sfundIs Kleiner Perkins Caufield & Byers’ social push coming too late? The venture firm just announced the creation of a $250 million sFund for investing in “social Web” startups, but 2010 seems like the wrong time to be jumping onto that bandwagon.

Kleiner partner Bing Gordon will be leading the fund. In an interview after the firm’s press conference, he acknowledged that many investors think social networking has peaked. That’s not the case, he said. Instead, there are going to be “tectonic shifts” next year as older Internet companies try to keep up with their more socially-oriented competitors.

“I think every web 1.0 company is going to have to figure out how not to get disrupted,” Gordon said. “They’re going to buy stuff, they’re going to reinvent stuff, they’re going to eat their young. … Unimaginable partnerships will get discussed, and some will happen.”

All of Kleiner’s consumer Web investments for the past year have involved social networking in some way, Gordon said.

As for creating a specialized fund, Gordon said some of the firm’s partners wondered if they should continue investing in social startups without making a big deal about their bet on social.

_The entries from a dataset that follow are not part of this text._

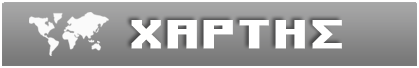
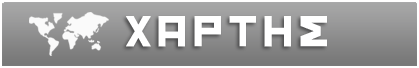
new cockpit and new text handling

Changed region(s): [[0.2792, 0.2353, 0.8377, 0.7353]]

diff --git a/core/src/org/scify/moonwalker/app/ui/actors/CockpitActor2.java b/core/src/org/scify/moonwalker/app/ui/actors/CockpitActor2.java
@@ -64,33 +64,15 @@ public class CockpitActor2 extends TableActor implements Updateable {
 
         //Top Left Pad Location
         currentLocationCell = drawTopLeftPad(screenWidth, screenHeight);
-
         //Mid empty cell
-        //add().width(0.55f * screenWidth).height(0.56f * screenHeight);
-        //add().width(0.55f * screenWidth).height(0.56f * screenHeight);
-        add().width(0.55f * screenWidth).height(0.56f * screenHeight);
-
+        add().width(0.55f * screenWidth).height(0.57f * screenHeight);
         //Top Right Pad DaysToGo
         remainingDestinationValueCell = drawTopRightPad(screenWidth, screenHeight);
+
         row();
 
         //Central
-        //add(navigateButton).width(convertWidth(navigateButton.getWidth())).height(convertHeight(navigateButton.getHeight())).align(Align.center).padTop(0.1f * screenHeight);
-
-        /*Table centralTable = new Table();
-        centralTable.defaults();
-        centralTable.align(Align.top);
-        centralTable.add(contactButton).width(convertWidth(contactButton.getWidth())).height(convertHeight(contactButton.getHeight())).padRight(0.02f * screenWidth);
-        centralTable.add(spaceshipPartsButton).width(convertWidth(spaceshipPartsButton.getWidth())).height(convertHeight(spaceshipPartsButton.getHeight()));
-        centralTable.row();
-        float distanceBetweenRows = convertHeight(contactButton.getHeight());
-        centralTable.add().height(distanceBetweenRows);
-        centralTable.row();
-        centralTable.add(chargeEpisodeButton).width(convertWidth(chargeEpisodeButton.getWidth())).height(convertHeight(chargeEpisodeButton.getHeight())).padRight(0.02f * screenWidth);
-        centralTable.add(mapButton).width(convertWidth(mapButton.getWidth())).height(convertHeight(mapButton.getHeight()));
-        add(centralTable).height(0.3f * screenHeight);
-
-        add(launchButton).width(convertWidth(launchButton.getWidth())).height(convertHeight(launchButton.getHeight())).align(Align.center).padTop(0.08f * screenHeight).padRight(0.04f * screenWidth);*/
+        drawCentral(screenWidth, screenHeight);
 
         //debug();
     }
@@ -103,9 +85,9 @@ public class CockpitActor2 extends TableActor implements Updateable {
         image.setAlign(Align.center);
         stack.addActor(image);
         //Label label = new Label(renderable.getPositionValue(), getSkin());
-        Label label = new Label("Λονδίνο", getSkin());
+        Label label = new Label("ΛΟΝΔΙΝΟ", getSkin());
         Label.LabelStyle ls = new Label.LabelStyle();
-        ThemeController themeController = new ThemeController();
+        ThemeController themeController = new ThemeController(20, "controls");
         ls.font = themeController.getFont();
         //ls.font.getData().setScale(2, 2);
         ls.fontColor = Color.valueOf("2f312c");
@@ -116,7 +98,7 @@ public class CockpitActor2 extends TableActor implements Updateable {
         container.padLeft(screenWidth * 0.05f);
         stack.add(container);
         stack.rotateBy(4);
-        return  add(stack).top().left().width(convertWidth(texture.getWidth())).height(convertHeight(texture.getHeight()));
+        return add(stack).top().left().width(convertWidth(texture.getWidth())).height(convertHeight(texture.getHeight()));
     }
 
     protected Cell drawTopRightPad(float screenWidth, float screenHeight) {
@@ -124,14 +106,11 @@ public class CockpitActor2 extends TableActor implements Updateable {
         stack.setTransform(true);
         Texture texture = imgUrlToTexture(renderable.DAYS_LEFT_IMG_PATH);
         Image image = new Image(new TextureRegionDrawable(new TextureRegion(texture)));
-        //image.setAlign(Align.center);
         stack.add(image);
         Label label = new Label(renderable.getDaysLeftValue(), getSkin());
         Label.LabelStyle ls = new Label.LabelStyle();
-        ThemeController themeController = new ThemeController();
+        ThemeController themeController = new ThemeController(25, "controls");
         ls.font = themeController.getFont();
-        //ls.font.getData().setScale(themeController.getFontScale(screenWidth, screenHeight));
-        //ls.font.getData().setScale(2);
         ls.fontColor = Color.valueOf("912d25");
         label.setStyle(ls);
         Container container = new Container(label);
@@ -141,10 +120,27 @@ public class CockpitActor2 extends TableActor implements Updateable {
 
         stack.add(container);
         Cell ret = add(stack).top().right().width(convertWidth(texture.getWidth())).height(convertHeight(texture.getHeight()));
-        debug();
         return ret;
     }
 
+    protected void drawCentral(float screenWidth, float screenHeight) {
+        add(navigateButton).width(convertWidth(navigateButton.getWidth())).height(convertHeight(navigateButton.getHeight())).align(Align.bottom);
+
+        Table centralTable = new Table();
+        centralTable.defaults();
+        centralTable.align(Align.top);
+        centralTable.add(contactButton).width(convertWidth(contactButton.getWidth())).height(convertHeight(contactButton.getHeight())).padRight(0.02f * screenWidth);
+        centralTable.add(spaceshipPartsButton).width(convertWidth(spaceshipPartsButton.getWidth())).height(convertHeight(spaceshipPartsButton.getHeight()));
+        centralTable.row();
+        float distanceBetweenRows = convertHeight(contactButton.getHeight()* 0.8f);
+        centralTable.add().height(distanceBetweenRows);
+        centralTable.row();
+        centralTable.add(chargeEpisodeButton).width(convertWidth(chargeEpisodeButton.getWidth())).height(convertHeight(chargeEpisodeButton.getHeight())).padRight(0.02f * screenWidth);
+        centralTable.add(mapButton).width(convertWidth(mapButton.getWidth())).height(convertHeight(mapButton.getHeight()));
+        add(centralTable).left().height(0.24f * screenHeight).padLeft(0.03f * screenWidth);
+
+        add(launchButton).width(convertWidth(launchButton.getWidth())).height(convertHeight(launchButton.getHeight())).align(Align.bottom).padRight(0.04f * screenWidth);
+    }
 
     public Table createInfoSubTable() {
         infoAndActionsTable = new Table(getSkin());

diff --git a/core/src/org/scify/moonwalker/app/ui/ThemeController.java b/core/src/org/scify/moonwalker/app/ui/ThemeController.java
@@ -17,22 +17,42 @@ public class ThemeController {
     private ResourceLocator resourceLocator;
     private AppInfo appInfo;
 
+    public ThemeController(int fontSize, String fontId) {
+        this.resourceLocator = new ResourceLocator();
+        this.appInfo = AppInfo.getInstance();
+        initFontAndSkin(fontSize, fontId);
+    }
+
+    public ThemeController(int fontSize) {
+        this.resourceLocator = new ResourceLocator();
+        this.appInfo = AppInfo.getInstance();
+        initFontAndSkin(fontSize, "dialog");
+    }
+
     public ThemeController() {
         this.resourceLocator = new ResourceLocator();
         this.appInfo = AppInfo.getInstance();
-        initFontAndSkin();
+        initFontAndSkin(20, "dialog");
     }
 
-    protected void initFontAndSkin() {
+    protected void initFontAndSkin(int fontSize, String fontId) {
         FreeTypeFontGenerator.FreeTypeFontParameter parameter = new FreeTypeFontGenerator.FreeTypeFontParameter();
         parameter.characters=FreeTypeFontGenerator.DEFAULT_CHARS + "α  β  γ  δ  ε  ζ  η  θ  ι  κ  λ  μ  ν  ξ  ο  π  ρ  σ  τ  υ  ϕ  χ  ψ  ω ς Α  Β  Γ  Δ  Ε  Ζ  Η  Θ  Ι  Κ  Λ  Μ  Ν  Ξ  Ο  Π  Ρ  Σ  Τ  Υ  Φ  Χ  Ψ  Ω ά έ ή ί ό ύ ώ Ά Έ Ή Ί Ό Ύ Ώ";
         int width = appInfo.getScreenWidth();
-        parameter.size = (int) (appInfo.pixelsWithDensity(30) * (731.0f / appInfo.getScreenWidth() ));
-        /*parameter.magFilter = Texture.TextureFilter.Linear;
-        parameter.minFilter = Texture.TextureFilter.Linear;*/
-
+        float ratio = width /731f;
+        parameter.size = (int)(ratio * fontSize);
+        parameter.magFilter = Texture.TextureFilter.Linear;
+        parameter.minFilter = Texture.TextureFilter.Linear;
+        FreeTypeFontGenerator generator;
+        if (fontId.equals("dialog")) {
+            generator = new FreeTypeFontGenerator(Gdx.files.internal(resourceLocator.getFilePath("fonts/CYN_EdraMedium.otf")));
+        }else if (fontId.equals("controls")){
+            generator = new FreeTypeFontGenerator(Gdx.files.internal(resourceLocator.getFilePath("fonts/PVF_ClimaxTXT.otf")));
+        }else {
+            generator = new FreeTypeFontGenerator(Gdx.files.internal(resourceLocator.getFilePath("fonts/PVF_ClimaxTXT.otf")));
+        }
         //FreeTypeFontGenerator generator = new FreeTypeFontGenerator(Gdx.files.internal(resourceLocator.getFilePath("fonts/Anonymous_Pro.ttf")));
-        FreeTypeFontGenerator generator = new FreeTypeFontGenerator(Gdx.files.internal(resourceLocator.getFilePath("fonts/PVF_ClimaxTXT.otf")));
+        //FreeTypeFontGenerator
         font = generator.generateFont(parameter);
         font.getRegion().getTexture().setFilter(Texture.TextureFilter.Linear, Texture.TextureFilter.Linear);
         skin = new Skin();

diff --git a/core/src/org/scify/moonwalker/app/game/rules/episodes/CockpitEpisodeRules.java b/core/src/org/scify/moonwalker/app/game/rules/episodes/CockpitEpisodeRules.java
@@ -32,7 +32,7 @@ public class CockpitEpisodeRules extends BaseEpisodeRules {
         if (!isEpisodeStarted(currentState)) {
             locationController = new LocationController();
             super.episodeStartedEvents(currentState);
-            addEpisodeBackgroundImage(currentState, "img/space1.png");
+            addEpisodeBackgroundImage(currentState, "img/cockpit/generic_background.png");
             initializeAndAddCockpit(currentState);
         } else {
 
@@ -56,7 +56,6 @@ public class CockpitEpisodeRules extends BaseEpisodeRules {
                 appInfo.getScreenHeight(), "cockpit", "cockpit");
         setCockpitFieldValues();
         setCockpitButtons();
-        //cockpit.setImgPath("img/cockpit/cockpit_background.png");
         cockpit.setImgPath("img/cockpit/cockpit_background.png");
         currentState.addRenderable(cockpit);
     }

diff --git a/core/src/org/scify/moonwalker/app/helpers/AppInfo.java b/core/src/org/scify/moonwalker/app/helpers/AppInfo.java
@@ -28,12 +28,14 @@ public class AppInfo {
     }
 
     public float getAspectRatio() {
-        return (float)getScreenHeight()/(float) getScreenWidth();
+        return (float) getScreenHeight() / (float) getScreenWidth();
     }
 
     public void setScreenDensity(float screenDensity) {
         this.screenDensity = screenDensity;
     }
+
+    public float getScreenDensity() { return screenDensity; }
 
     public float pixelsWithDensity(float pixels) {
         return pixels * screenDensity;
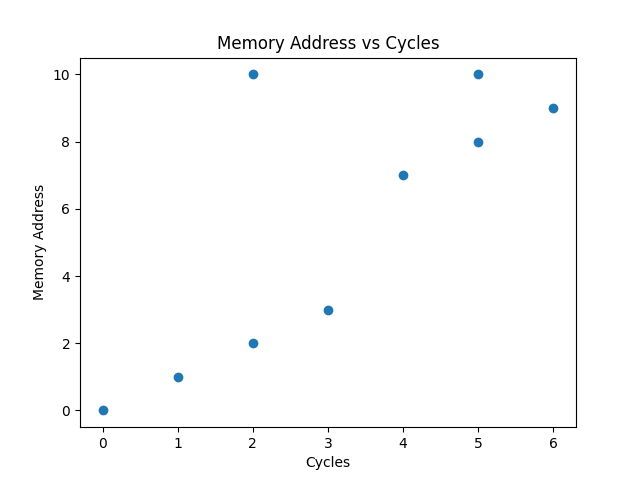
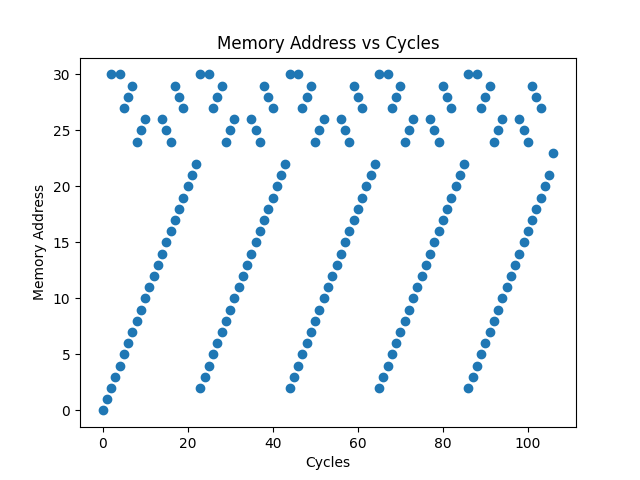
Updated

diff --git a/SimpleSimulator/Bonus.py b/SimpleSimulator/Bonus.py
@@ -14,11 +14,11 @@ def show(user_input):
     y = []
     for i in range(len(counter)):
         if user_input[counter[i]][:5] == '00100':  # ld R0 x
-            a = int(user_input[i][8:], 2)
+            a = int(user_input[counter[i]][8:], 2)
             y.append(a)
             x.append(i)
 
-        elif user_input[i][:5] == '00101':  # st R0 x
+        elif user_input[counter[i]][:5] == '00101':  # st R0 x
             a = int(user_input[counter[i]][8:], 2)
             y.append(a)
             x.append(i)
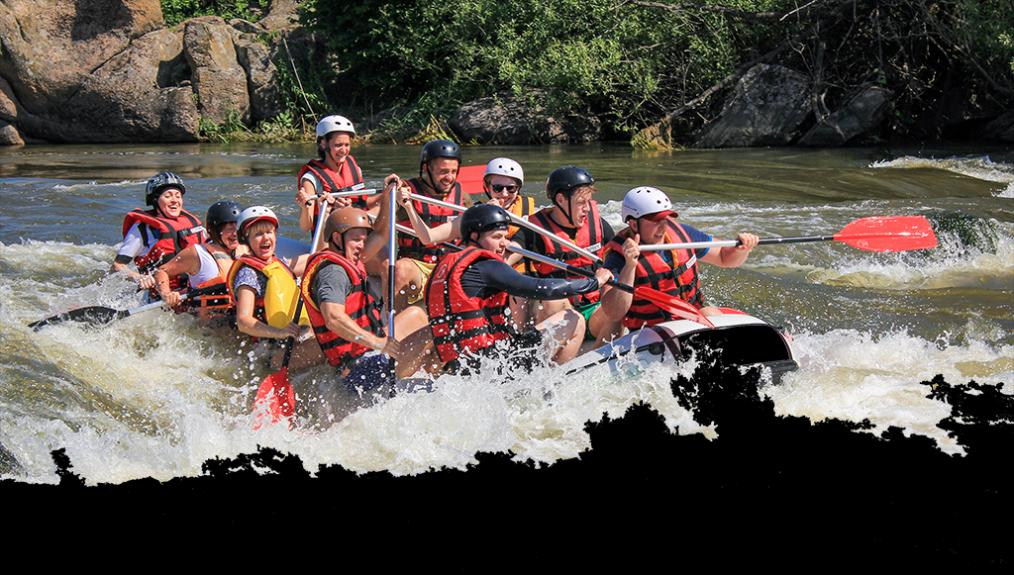
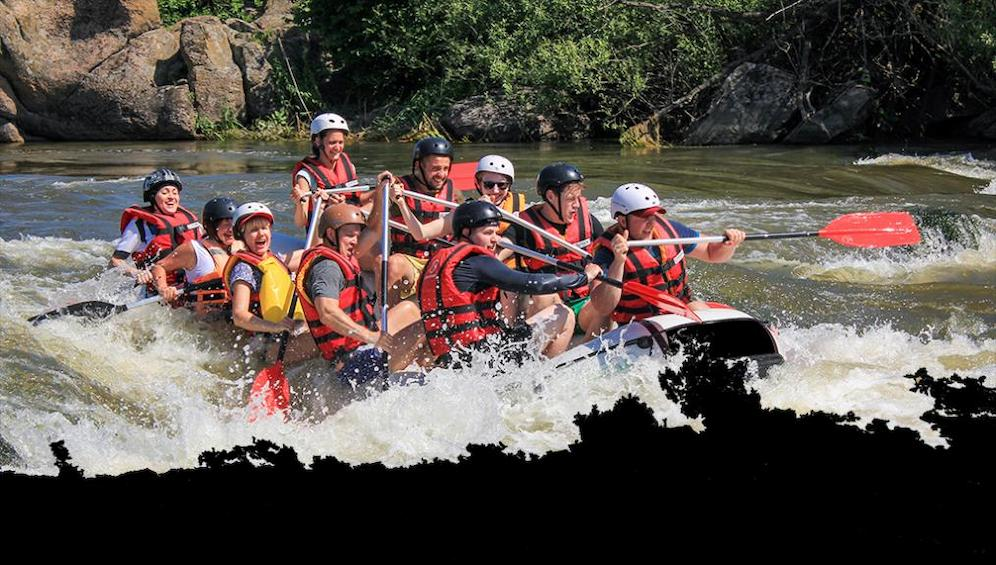
hero article element

diff --git a/wrr/styles/rafting.css b/wrr/styles/rafting.css
@@ -68,7 +68,7 @@ article {
     color: var(--background-color);
 }
 
-article {
+.hero article {
     position: absolute;
     font-family: var(--body-font);
     color: var(--text-color);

On the other hand, there was an opportunity to bring some famous advisors on-board and to make a big splash with a new fund. (Gordon and Kleiner partner John Doerr were joined on-stage today by Amazon’s Jeff Bezos, Facebook’s Mark Zuckerberg, and Zynga’s Mark Pincus.) That way, Kleiner will be on the mind of any entrepreneur with a cool social idea — and also on the top of Google searches related to that topic.

Beyond predicting the possible destruction of the dinosaurs, Gordon talked about more positive trends. For one thing, he said users’ work lives and social lives will continue to merge. I asked if he agreed with Zuckerberg’s controversial statement that “you have one identity” (i.e., that it’s hypocritical to keep your work and personal identity separate), and Gordon said he didn’t have a “thesis on identity.” Still, he argued that more openness is usually good for the workplace, and that “siloed information leads to politics.”

Gordon also predicted the merging of mobile and social services. In fact, he said there’s a good chance that the sFund and Kleiner’s iFund for iPhone and iPad investments might make investments together.

“People are going to have their friends in their pockets, and work associates intermingled with their friends,” Gordon said. “Five years from now, things are going to be wild and woolly.”

In addition to Kleiner, Amazon, Facebook, and Zynga, other investors in the sFund include Comcast Interactive Capital, Allen & Company, and Liberty Media. Gordon said Kleiner’s share is a mix of funds already raised and some new money, although he didn’t get specific.

[photo by Richard Morgenstein]